When a line of the entries contains the word "this", report that line.

Front-end code change data
◆ ◆ ◆ ◆ ◆ ◆ ◆

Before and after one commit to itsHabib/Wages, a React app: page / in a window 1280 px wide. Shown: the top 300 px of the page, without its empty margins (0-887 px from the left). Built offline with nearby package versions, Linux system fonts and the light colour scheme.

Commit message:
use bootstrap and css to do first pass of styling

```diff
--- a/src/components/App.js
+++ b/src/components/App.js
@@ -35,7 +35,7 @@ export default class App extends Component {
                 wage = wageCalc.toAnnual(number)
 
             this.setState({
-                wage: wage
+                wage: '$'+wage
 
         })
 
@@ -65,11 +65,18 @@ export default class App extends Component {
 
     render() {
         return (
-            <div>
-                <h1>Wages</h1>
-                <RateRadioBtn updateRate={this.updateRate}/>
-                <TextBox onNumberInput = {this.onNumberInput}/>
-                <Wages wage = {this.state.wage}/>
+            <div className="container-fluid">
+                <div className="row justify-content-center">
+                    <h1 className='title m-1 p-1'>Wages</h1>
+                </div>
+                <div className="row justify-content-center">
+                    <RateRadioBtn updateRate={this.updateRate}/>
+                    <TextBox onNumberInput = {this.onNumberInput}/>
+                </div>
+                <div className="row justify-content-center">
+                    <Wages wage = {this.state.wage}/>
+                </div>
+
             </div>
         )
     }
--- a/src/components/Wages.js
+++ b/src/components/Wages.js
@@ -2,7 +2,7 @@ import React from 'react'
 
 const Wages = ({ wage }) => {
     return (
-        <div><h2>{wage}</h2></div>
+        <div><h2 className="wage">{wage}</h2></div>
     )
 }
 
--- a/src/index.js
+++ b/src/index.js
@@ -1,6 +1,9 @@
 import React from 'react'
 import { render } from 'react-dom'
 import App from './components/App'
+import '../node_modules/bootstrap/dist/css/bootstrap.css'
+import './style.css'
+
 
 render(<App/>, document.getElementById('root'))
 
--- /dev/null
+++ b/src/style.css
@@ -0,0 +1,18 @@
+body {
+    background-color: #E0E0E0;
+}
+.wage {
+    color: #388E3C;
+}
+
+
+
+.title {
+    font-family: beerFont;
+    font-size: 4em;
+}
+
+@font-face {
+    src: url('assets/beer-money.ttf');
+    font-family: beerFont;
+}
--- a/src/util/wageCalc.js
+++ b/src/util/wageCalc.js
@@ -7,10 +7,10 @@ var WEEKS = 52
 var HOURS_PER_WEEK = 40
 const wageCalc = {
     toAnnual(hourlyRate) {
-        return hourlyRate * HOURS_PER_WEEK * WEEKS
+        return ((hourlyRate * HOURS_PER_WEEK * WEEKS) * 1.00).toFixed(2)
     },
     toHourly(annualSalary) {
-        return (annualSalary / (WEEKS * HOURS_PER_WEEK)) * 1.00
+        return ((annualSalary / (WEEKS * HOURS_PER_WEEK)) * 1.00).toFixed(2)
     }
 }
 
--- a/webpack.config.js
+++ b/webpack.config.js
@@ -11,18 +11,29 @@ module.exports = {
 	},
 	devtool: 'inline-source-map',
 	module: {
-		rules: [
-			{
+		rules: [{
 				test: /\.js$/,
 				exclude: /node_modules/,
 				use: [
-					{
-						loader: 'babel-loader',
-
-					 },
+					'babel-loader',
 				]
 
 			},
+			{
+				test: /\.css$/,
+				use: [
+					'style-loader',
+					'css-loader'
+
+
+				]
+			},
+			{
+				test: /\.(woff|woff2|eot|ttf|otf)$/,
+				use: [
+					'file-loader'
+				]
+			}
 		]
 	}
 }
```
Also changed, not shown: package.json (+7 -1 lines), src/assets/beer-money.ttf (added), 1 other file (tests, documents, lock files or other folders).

◆ ◆ ◆ ◆ ◆ ◆ ◆

* ANSWER SECTION
             this.setState({
-                <RateRadioBtn updateRate={this.updateRate}/>
-                <TextBox onNumberInput = {this.onNumberInput}/>
-                <Wages wage = {this.state.wage}/>
+                    <RateRadioBtn updateRate={this.updateRate}/>
+                    <TextBox onNumberInput = {this.onNumberInput}/>
+                    <Wages wage = {this.state.wage}/>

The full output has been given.